Tuesday, August 4, 2009
The President who was not a politician
You heard me right. She was our first woman President but she was never a politician. The late former President Corazon Aquino was the only Philippine President I know whose name wasn't tainted with playing politics. She was always known to play fair. Like a mother to the country, she was firm but loving.
People from all walks of life who knew her and/or worked with her - former political aides, household helpers, church goers, government workers, religious and business leaders, friends, family - all shared their memories of the late President in a very emotional necrological service yesterday at the Manila Cathedral.
I never thought that I could be moved into tears while listening to each eulogy. Her security aide/driver said Cory treated him like he's part of the family. She even cooked for him when the household helpers weren't home. Philippine Inquirer Columnist Conrado de Quiros, who was once a staunch critic of Cory, gave his testimony of Cory's kindness despite his past negative writeups about her. Mrs. Gina de Venecia said Cory was there when the de Venecias lost their youngest daughter to a fire that gutted down their house. Cory was also there when her husband, Joe de Venecia lost his bid to presidency. When all their friends abandoned them, there was Cory.
Dra. Sansan Hortaleza said Cory was there to pray with her when she was hospitalized for a heart ailment. Until now, she said, she prays the rosary everyday due to Cory's influence. Cory's physician said when he diagnosed the late President of colon cancer, he asked "Why Lord?" but Cory took it more peacefully and said she has lived a full life. She even managed to write a poem thanking God for being beside her when she was in pain. Congressman Teddy Locsin Jr., who was once Cory's scriptwriter, said he didn't notice that Cory has reformed him, erased his anger and extinguished his need to get even for the injustices given him in the past.
All those who gave their eulogy yesterday had one unspoken common message: that Cory was an angel sent to them. She was always there when the rest of their friends have turned their backs on them. She was their light during their darkest moments. Having known injustice and sorrow many times over, Cory perhaps didn't want her friends and family to experience the same as she did when Ninoy was taken from her and her family during Martial Law.
Kris, Cory's youngest daughter, earlier in an interview with Jessica Sojo talked about her final moments with her mom. She said even in her death bed, her mom was concerned about her household helpers and that she wanted her son Noynoy to absorb them when she dies.

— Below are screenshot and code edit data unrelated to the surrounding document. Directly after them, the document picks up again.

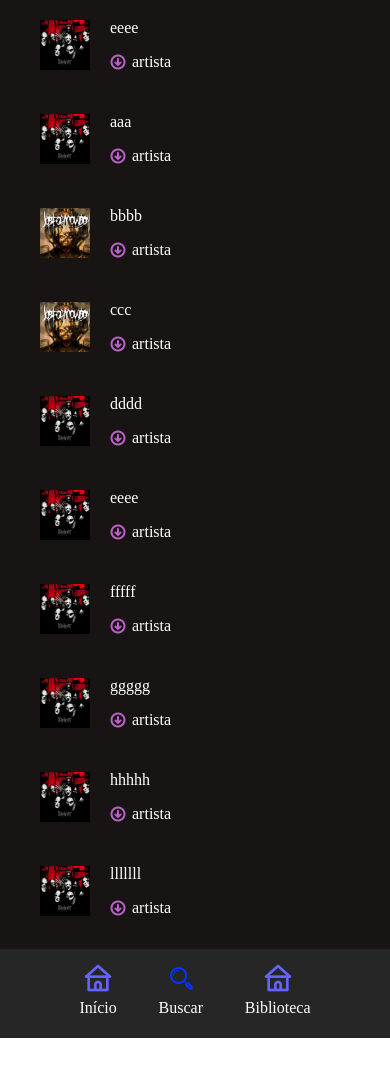
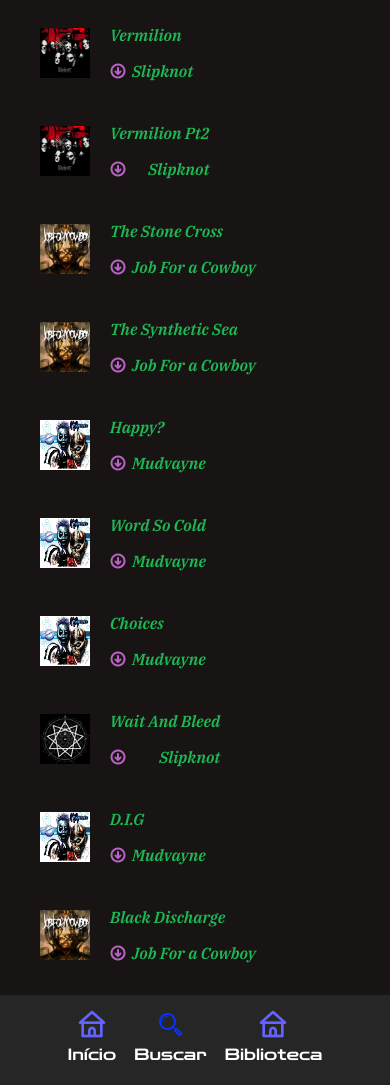
Before and after one commit to felipe1456/projeto-spotify, a plain HTML site: page index.html in a window 390 px wide. Shown: the part 668-1753 px from the top of the page. Before the commit the page ends 1706 px from the top, so only its background shows below. Drawn offline with Linux system fonts and the light colour scheme; files whose address does not match are found by name.

Commit message:
atualizaçao-projeto-spotify

```diff
--- a/css/responsive.css
+++ b/css/responsive.css
@@ -29,6 +29,7 @@
         color: white;
         padding: 10px;
         border-radius: 30px 30px;
+        font-family: 'bolditalic';
     }
     #info div :nth-child(1){
         display: none;
@@ -59,6 +60,7 @@
         border: 1px solid gray;
         border-radius: 30px 30px;
         padding: 5px;
+        font-family:'bolditalic' ;
     }
 
     #container-table{
@@ -76,16 +78,22 @@
         border: none;
     }
 
+    #list-music-mobile{
+        font-family: 'semibold';
+    }
+
     #list-music-mobile ul li{
         display: flex;
         align-items: center;
         margin-top: 10px;
         list-style: none;
+
     }
 
     #list-music-mobile ul li div{
         flex-direction: column;
         padding-left: 20px;
+        color: #1DB954;
     }
 
     #list-music-mobile ul li div :nth-child(2){
@@ -127,6 +135,7 @@
 
     #container-footer div p{
         margin-top:5px ;
+        font-family: 'regular';
     }
 
     #container-footer div img{
--- a/css/style.css
+++ b/css/style.css
@@ -33,7 +33,7 @@
 #info h4{
     font-family: 'semibold';
     font-size:25px;
-    color: #84c12d;
+    color: #1DB954;
 }
 
 .slip{
--- a/index.html
+++ b/index.html
@@ -19,7 +19,7 @@
                 <img class="slip" src="./img/slipknot.png" alt="slipknot" />
                 <img class="slip" src="./img/slipknot2.jpg" alt="slipknot2" />
                 <img class="slip" src="./img/job for a cowboy.jpg" alt="job for a cowboy" />
-                <img class="slip" src="./img/lamb of god.jpg" alt="lamb of god" />
+                <img class="slip" src="./img/mudvayne.jpg" alt="lamb of god" />
             </div>
 
             <div id="info">
@@ -95,7 +95,7 @@
                     <tr>
                         <td><img src="./img/heart.png" alt="like"></td>
                         <td>Happy? </td>
-                        <td>MudVayne</td>
+                        <td>Mudvayne</td>
                         <td>The New Game</td>
                         <td>Há 1 dias</td>
                         <td>3:42</td>
@@ -104,7 +104,7 @@
                     <tr>
                         <td><img src="./img/heart.png" alt="like"></td>
                         <td>Word So Cold</td>
-                        <td>MudVayne</td>
+                        <td>Mudvayne</td>
                         <td>The New Game</td>
                         <td>Há 1 dias</td>
                         <td>4:09</td>
@@ -113,7 +113,7 @@
                     <tr>
                         <td><img src="./img/heart.png" alt="like"></td>
                         <td>Choices</td>
-                        <td>MudVayne</td>
+                        <td>Mudvayne</td>
                         <td>Lost And Found</td>
                         <td>Há 2 dias</td>
                         <td>8:06</td>
@@ -131,7 +131,7 @@
                     <tr>
                         <td><img src="./img/heart.png" alt="like"></td>
                         <td>D.I.G</td>
-                        <td>MudVayne</td>
+                        <td>Mudvayne</td>
                         <td>L.D.50</td>
                         <td>Há 4 dias</td>
                         <td>2:41</td>
@@ -154,72 +154,72 @@
             <ul>
                 <li><img class="faixa" src="./img/slipknot.png" alt="">
                     <div>
-                        <p>eeee</p>
-                        <p><img src="./img/download.png" alt=""><span>artista</span> </p>
+                        <p>Vermilion</p>
+                        <p><img src="./img/download.png" alt=""><span>Slipknot</span> </p>
                     </div>
                 </li>
 
                 <li><img class="faixa" src="./img/slipknot.png" alt="">
                     <div>
-                        <p>aaa</p>
-                        <p><img src="./img/download.png" alt=""><span>artista</span> </p>
+                        <p>Vermilion Pt2</p>
+                        <p><img src="./img/download.png" alt=""><span>Slipknot</span> </p>
                     </div>
                 </li>
 
 
                 <li><img class="faixa" src="./img/job for a cowboy.jpg" alt="">
                     <div>
-                        <p>bbbb</p>
-                        <p><img src="./img/download.png" alt=""><span>artista</span> </p>
+                        <p>The Stone Cross</p>
+                        <p><img src="./img/download.png" alt=""><span>Job For a Cowboy</span> </p>
                     </div>
                 </li>
 
                 <li><img class="faixa" src="./img/job for a cowboy.jpg" alt="">
                     <div>
-                        <p>ccc</p>
-                        <p><img src="./img/download.png" alt=""><span>artista</span> </p>
+                        <p>The Synthetic Sea</p>
+                        <p><img src="./img/download.png" alt=""><span>Job For a Cowboy</span> </p>
                     </div>
                 </li>
 
-                <li><img class="faixa" src="./img/slipknot.png" alt="">
+                <li><img class="faixa" src="./img/mudvayne.jpg" alt="">
                     <div>
-                        <p>dddd</p>
-                        <p><img src="./img/download.png" alt=""><span>artista</span> </p>
+                        <p>Happy?</p>
+                        <p><img src="./img/download.png" alt=""><span>Mudvayne</span> </p>
                     </div>
                 </li>
 
-                <li><img class="faixa" src="./img/slipknot.png" alt="">
+                <li><img class="faixa" src="./img/mudvayne.jpg" alt="">
                     <div>
-                        <p>eeee</p>
-                        <p><img src="./img/download.png" alt=""><span>artista</span> </p>
+                        <p>Word So Cold</p>
+                        <p><img src="./img/download.png" alt=""><span>Mudvayne</span> </p>
                     </div>
                 </li>
 
-                <li><img class="faixa" src="./img/slipknot.png" alt="">
+                <li><img class="faixa" src="./img/mudvayne.jpg" alt="">
                     <div>
-                        <p>fffff</p>
-                        <p><img src="./img/download.png" alt=""><span>artista</span> </p>
+                        <p>Choices</p>
+                        <p><img src="./img/download.png" alt=""><span>Mudvayne</span> </p>
                     </div>
                 </li>
 
-                <li><img class="faixa" src="./img/slipknot.png" alt="">
+                <li><img class="faixa" src="./img/slipknot2.jpg" alt="">
                     <div>
-                        <p>ggggg</p>
-                        <p><img src="./img/download.png" alt=""><span>artista</span> </p>
+                        <p>Wait And Bleed</p>
+                        <p><img src="./img/download.png" alt=""><span>Slipknot</span> </p>
                     </div>
                 </li>
 
-                <li><img class="faixa" src="./img/slipknot.png" alt="">
+                <li><img class="faixa" src="./img/mudvayne.jpg" alt="">
                     <div>
-                        <p>hhhhh</p>
-                        <p><img src="./img/download.png" alt=""><span>artista</span> </p>
+                        <p>D.I.G</p>
+                        <p><img src="./img/download.png" alt=""><span>Mudvayne</span> </p>
                     </div>
                 </li>
 
-                <li><img class="faixa" src="./img/slipknot.png" alt="">
+                <li><img class="faixa" src="./img/job for a cowboy.jpg" alt="">
                     <div>
-                        <p>lllllll</p>
-                        <p><img src="./img/download.png" alt=""><span>artista</span> </p>
+                        <p>Black Discharge</p>
+                        <p><img src="./img/download.png" alt=""><span>Job For a Cowboy</span> </p>
                     </div>
                 </li>
 
@@ -230,17 +230,17 @@
 
     <footer>
         <div id="container-footer">
-            <div><img src="./img/home.png" alt="">
+            <div><img src="./img/home.png" alt="inicio">
                 <p>Início</p>
             </div>
 
-            <div><img src="./img/search.png" alt="">
+            <div><img src="./img/search.png" alt="buscar">
                 <p>Buscar</p>
             </div>
 
 
 
-            <div><img src="./img/home.png" alt="">
+            <div><img src="./img/home.png" alt="biblioteca">
                 <p>Biblioteca</p>
             </div>
 
```
Also changed, not shown: img/lamb of god.jpg (deleted), img/mudvayne.jpg (added).
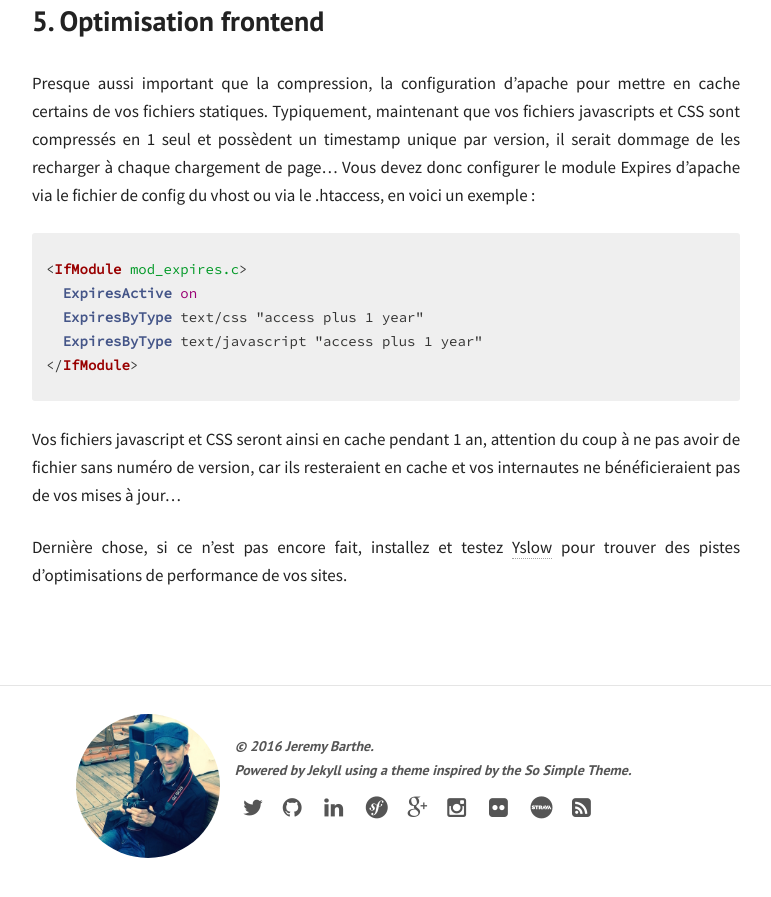
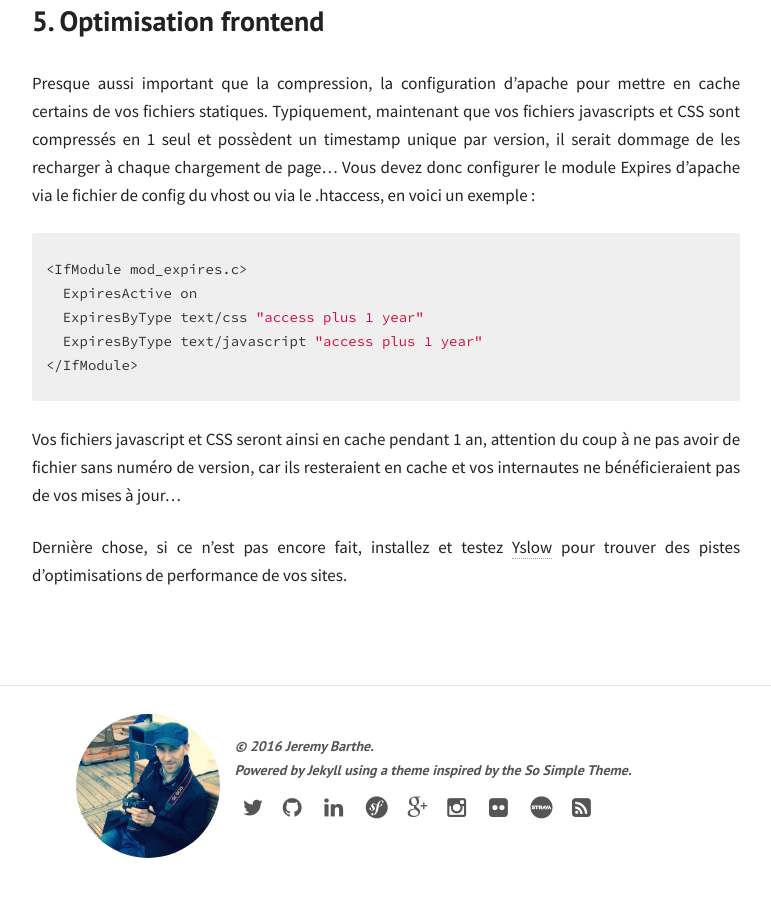
Before and after one commit to jeremyb/jeremyb.github.com, a Jekyll site: the page built from _posts/2011-01-17-astuces-de-developpement-javascript-avec-symfony.md, in a window 1280 px wide and 900 px high, scrolled down 4106 px. Shown: the top 897 px of the window, without its empty margins (254-1025 px from the left). Built offline with Jekyll 4.4.1, drawn with Linux system fonts in a browser that asks for light colours.

Commit message:
fixed Github pages error
  Liquid Exception: undefined method `include?' for nil:NilClass in _posts/2011-01-17-astuces-de-developpement-javascript-avec-symfony.md
             Fatal: undefined method `include?' for nil:NilClass

```diff
--- a/_posts/2011-01-17-astuces-de-developpement-javascript-avec-symfony.md
+++ b/_posts/2011-01-17-astuces-de-developpement-javascript-avec-symfony.md
@@ -88,7 +88,7 @@
 
 Presque aussi important que la compression, la configuration d'apache pour mettre en cache certains de vos fichiers statiques. Typiquement, maintenant que vos fichiers javascripts et CSS sont compressés en 1 seul et possèdent un timestamp unique par version, il serait dommage de les recharger à chaque chargement de page... Vous devez donc configurer le module Expires d'apache via le fichier de config du vhost ou via le .htaccess, en voici un exemple :
 
-{% highlight apache %}
+{% highlight conf %}
 <IfModule mod_expires.c>
   ExpiresActive on
   ExpiresByType text/css "access plus 1 year"
```
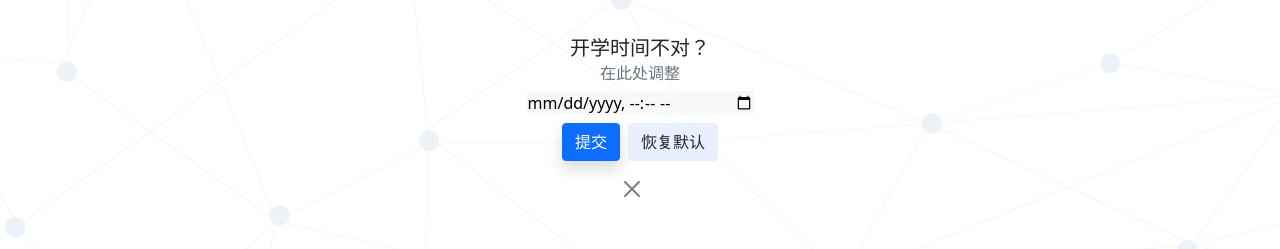
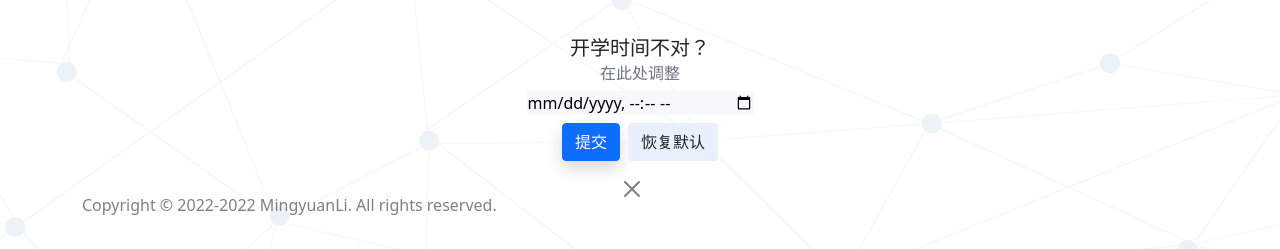
Before and after one commit to NoNormalCreeper/school-countdown, a Flask app: page / in a window 1280 px wide. Shown: the part 551-800 px from the top of the page. Run offline with Flask 2, Linux system fonts and the light colour scheme; data that the repository does not hold is empty; some libraries are stand-ins or nearby versions.

Commit message:
copyright

```diff
--- a/static/style.css
+++ b/static/style.css
@@ -64,3 +64,11 @@
     color: #7d8088;
     text-align: center;
 }
+
+#copyright{
+    /* margin: 0 auto; */
+    color: #7d8088;
+    text-align: center;
+    position: fixed;
+    bottom: 2vh;
+}
--- a/templates/index.html
+++ b/templates/index.html
@@ -11,7 +11,7 @@
 </head>
 
 <body onload="start();" background="../static/background.jpg">
-    <!-- <script src="https://unpkg.com/spacingjs" defer></script>定位插件 按住alt选择元素以查看该元素与其他元素间的位置关系 -->
+    <script src="https://unpkg.com/spacingjs" defer></script><!--定位插件 按住alt选择元素以查看该元素与其他元素间的位置关系-->
     <script type="text/javascript" src="../static/count.js"></script>
     <script src="https://cdn.staticfile.org/popper.js/2.9.3/umd/popper.min.js"></script>
     <script src="https://cdn.staticfile.org/twitter-bootstrap/5.1.1/js/bootstrap.min.js"></script>
@@ -53,6 +53,7 @@
             </div>
             <!-- </div> -->
         </div>
+        <p id="copyright">Copyright © 2022-2022 MingyuanLi. All rights reserved.</p>
     </div>
     <script type="text/javascript" src="//js.users.51.la/21256655.js"></script>
 
```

She also told Kris to give the car to the driver.
What gave me goosebumps was when Kris said she saw her highly spiritual mom so radiant in her hospital bed even if the room was dark, with only one reading lamp lit. Kris said it could have been what they call "embraced by the light." It got me thinking, would I be embraced by the light too when it's my time? Would I die a happy death too, just like Cory did? Would I be worthy for heaven?
Spirituality, faith in God, love for others and for country, purity of soul, morality in governance. These are just few of the moral examples imparted by the late Tita Cory to us Filipinos.
Not even the drastic weather changes and the long queue discouraged the ordinary people in the streets to pay last respects to the late President in the Manila Cathedral yesterday. Most of them hadn't eaten for hours but they patiently waited in line. Some of them even came from far provinces. And despite the huge traffic yesterday, commuters and drivers didn't complain. Random interviews showed that ordinary Filipinos were one in mourning Cory's passing. Political foes met with each other in the Manila Cathedral to pay their last respects. Even the Marcoses and the Estradas, whose families Cory ousted from power through People Power 1 and 2, went to pay their last respects for Cory.
It's true what they say: Pres. Cory has a way of uniting people for the good of the country...even in her death.